» **Data records**:
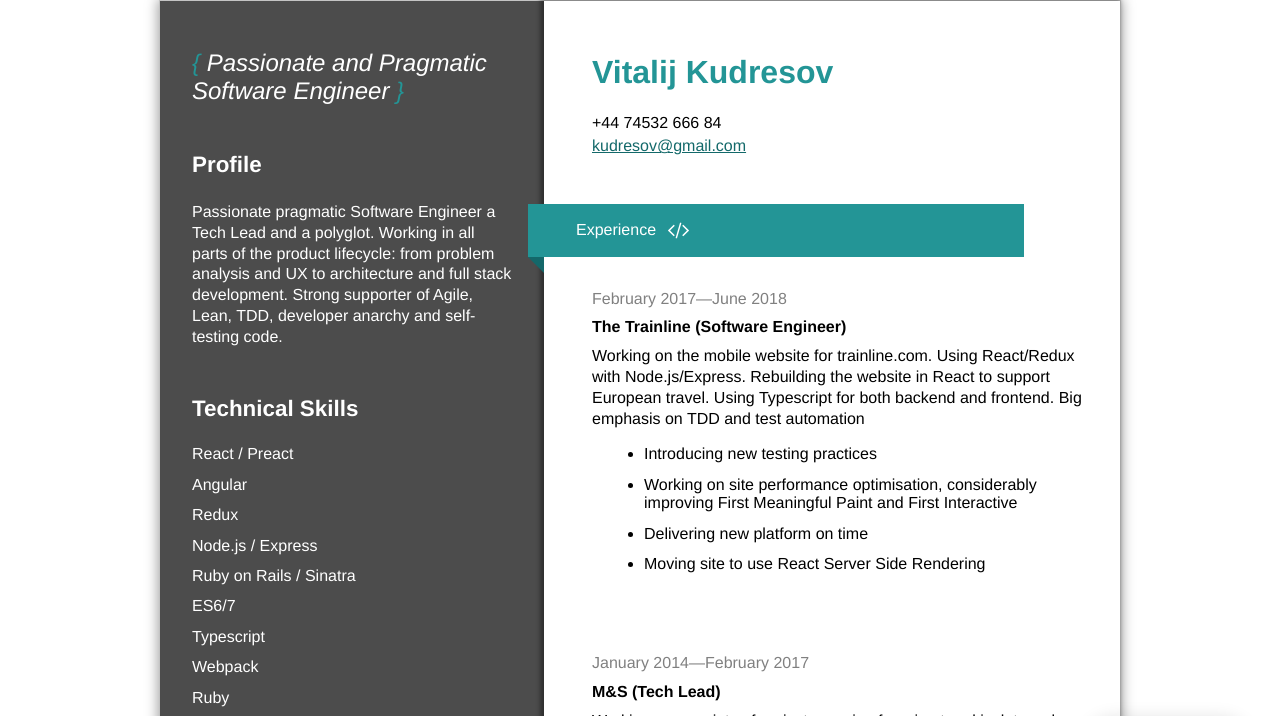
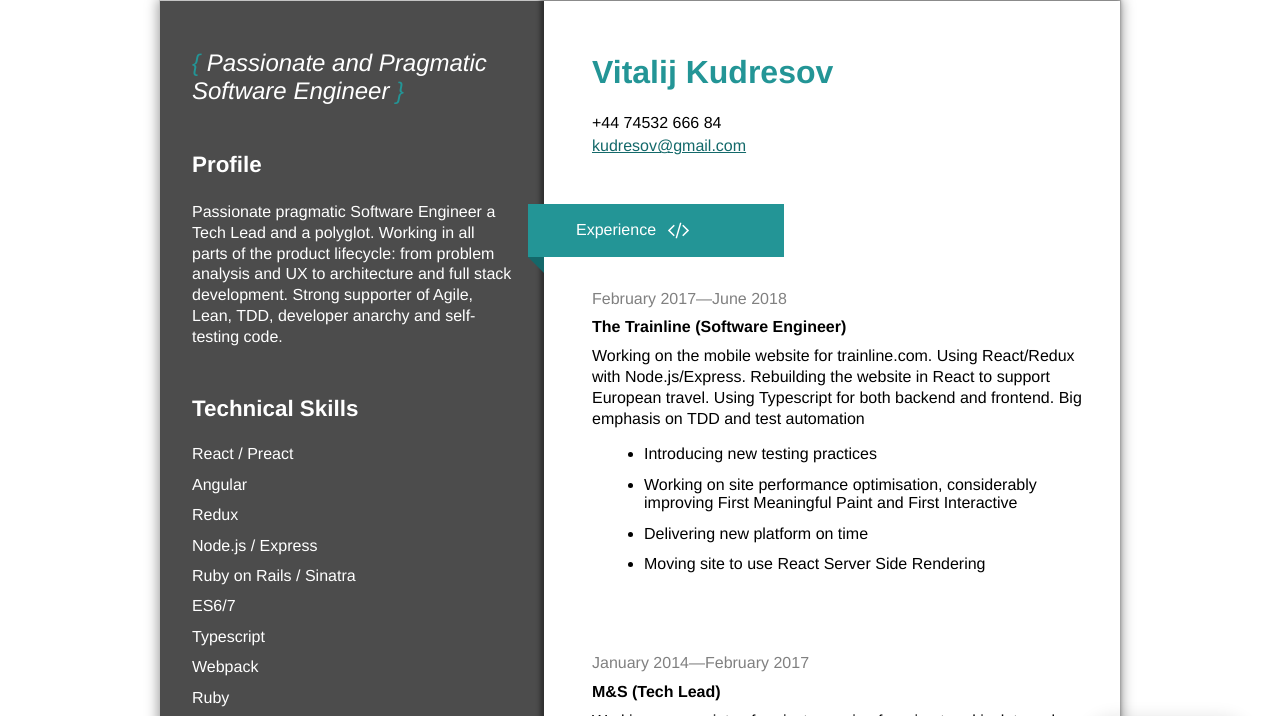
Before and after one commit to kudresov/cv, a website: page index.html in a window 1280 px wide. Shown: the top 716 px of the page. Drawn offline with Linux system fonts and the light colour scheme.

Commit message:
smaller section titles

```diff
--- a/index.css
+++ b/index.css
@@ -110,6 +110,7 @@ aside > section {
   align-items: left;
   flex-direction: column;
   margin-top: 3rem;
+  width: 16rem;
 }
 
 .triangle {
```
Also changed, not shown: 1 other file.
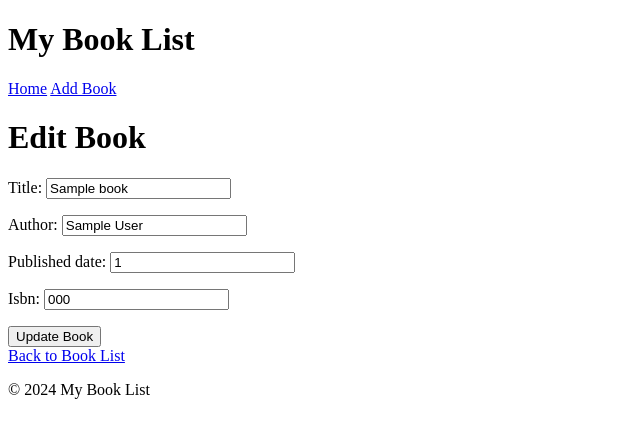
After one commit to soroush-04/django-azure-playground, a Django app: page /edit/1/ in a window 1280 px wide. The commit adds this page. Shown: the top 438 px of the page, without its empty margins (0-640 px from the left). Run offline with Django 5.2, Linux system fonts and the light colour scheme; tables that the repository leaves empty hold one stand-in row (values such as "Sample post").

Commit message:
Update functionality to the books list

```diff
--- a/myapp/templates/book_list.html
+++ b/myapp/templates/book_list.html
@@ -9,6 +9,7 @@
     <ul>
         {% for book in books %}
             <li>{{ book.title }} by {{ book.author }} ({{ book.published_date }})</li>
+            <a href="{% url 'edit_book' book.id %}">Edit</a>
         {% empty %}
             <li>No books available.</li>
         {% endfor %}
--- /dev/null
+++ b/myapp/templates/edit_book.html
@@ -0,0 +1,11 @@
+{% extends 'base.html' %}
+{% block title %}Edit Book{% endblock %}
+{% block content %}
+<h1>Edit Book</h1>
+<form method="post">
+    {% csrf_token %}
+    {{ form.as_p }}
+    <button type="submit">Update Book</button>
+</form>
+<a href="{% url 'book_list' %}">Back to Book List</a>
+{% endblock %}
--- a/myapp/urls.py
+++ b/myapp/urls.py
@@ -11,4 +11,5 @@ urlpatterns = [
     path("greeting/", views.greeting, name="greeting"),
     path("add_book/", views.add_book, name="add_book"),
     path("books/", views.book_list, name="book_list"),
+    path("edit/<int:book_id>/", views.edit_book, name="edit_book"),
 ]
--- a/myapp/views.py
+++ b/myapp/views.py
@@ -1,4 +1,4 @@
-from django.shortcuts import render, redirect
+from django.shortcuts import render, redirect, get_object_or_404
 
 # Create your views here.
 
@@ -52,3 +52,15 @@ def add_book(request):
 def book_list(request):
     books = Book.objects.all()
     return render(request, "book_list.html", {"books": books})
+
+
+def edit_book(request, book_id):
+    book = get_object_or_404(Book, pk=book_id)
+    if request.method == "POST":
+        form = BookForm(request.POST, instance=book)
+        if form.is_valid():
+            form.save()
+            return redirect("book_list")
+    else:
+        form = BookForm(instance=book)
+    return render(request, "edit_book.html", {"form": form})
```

» **Instructions for the task**: Each line in the data that holds the word "form" must be copied.

» **Your solution**:
+<form method="post">
+    {{ form.as_p }}
+</form>
+        form = BookForm(request.POST, instance=book)
+        if form.is_valid():
+            form.save()
+        form = BookForm(instance=book)
+    return render(request, "edit_book.html", {"form": form})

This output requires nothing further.